== What is expected ==
What number of lines in the records below hold the word "그래프의"? Give that number alone.

Revision comparison data:
━━━━━━

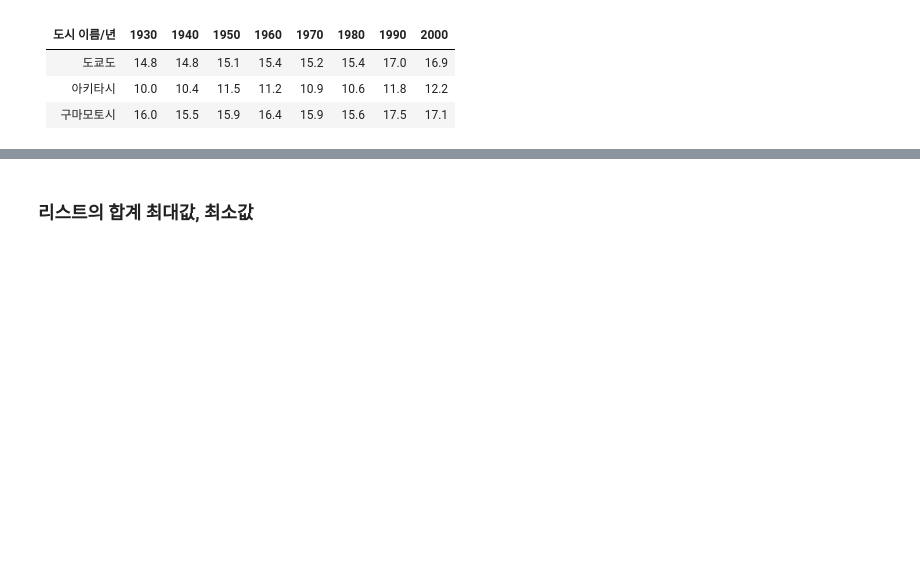
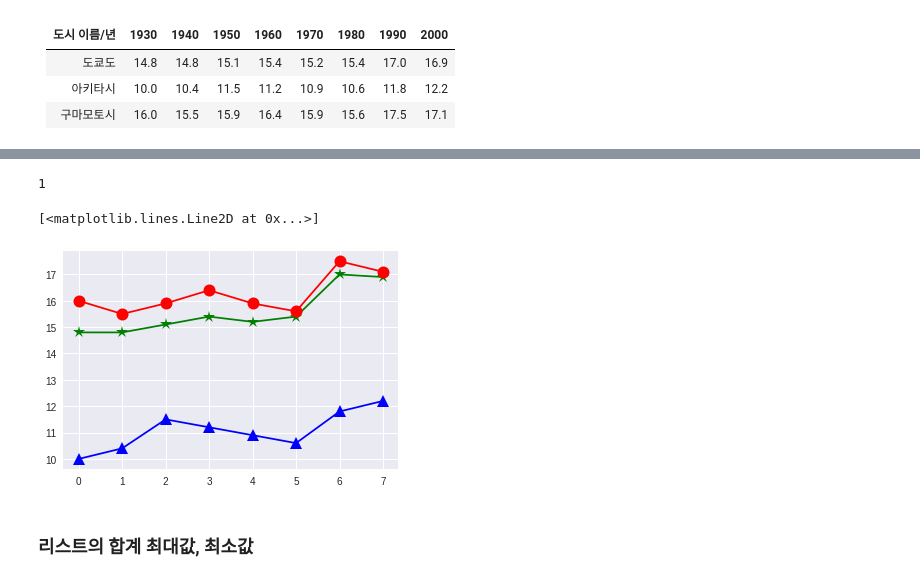
Before and after one commit to YoonJinAh/py-09, a Jupyter notebook: wk03_list_loop_condition.ipynb, the cells around one changed output, grey strips where cells are left out. Saved outputs shown, nothing was run; the diff lists cells and outputs as text; code cells hidden in the pictures; blank space fills up the shorter version.

```diff
--- a/wk03_list_loop_condition.ipynb
+++ b/wk03_list_loop_condition.ipynb
@@ -191,9 +253,20 @@ city_temps[2][7]- city_temps[2][0]
+# %%
+# 평균 기온 비교(중요!!)
+# city_temps[2][7]-city_temps[2][0]
+# 17.1 - 16.0 = 1.10000....언더플로어발생
+round(city_temps[2][7]- city_temps[2][0])
+# round(city_temps[2][7]- city_temps[2][0],1) => 소수점 한자리 까지 표시함
+# %% [output]
+1
 # %%
 # 3개 도시의 평균 기온 그래프 그리기
-plt.plot(city_temps[0])       # 도쿄도의 그래프 그리기
-plt.plot(city_temps[1])       # 아키타시의 그래프 그리기
-plt.plot(city_temps[2])       # 구마모토시의 그래프 그리기
-# 그래프의 선색과 마커를 변경하시오.
+plt.plot(city_temps[0],'g*-', ms=12)       # 도쿄도의 그래프 그리기
+plt.plot(city_temps[1],'b^-', ms=12)       # 아키타시의 그래프 그리기
+plt.plot(city_temps[2],'ro-', ms=12)       # 구마모토시의 그래프 그리기
+# 그래프의 선색과 마커를 변경하시오. option&ms 추가!
+# %% [output]
+[<matplotlib.lines.Line2D at 0x...>]
+[figure, added]
 # %% [markdown]
 ### 리스트의 합계 최대값, 최소값
 # %%
```
Also changed, not shown: parts of 63 cells of this notebook.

━━━━━━

== Output of the exercise ==
2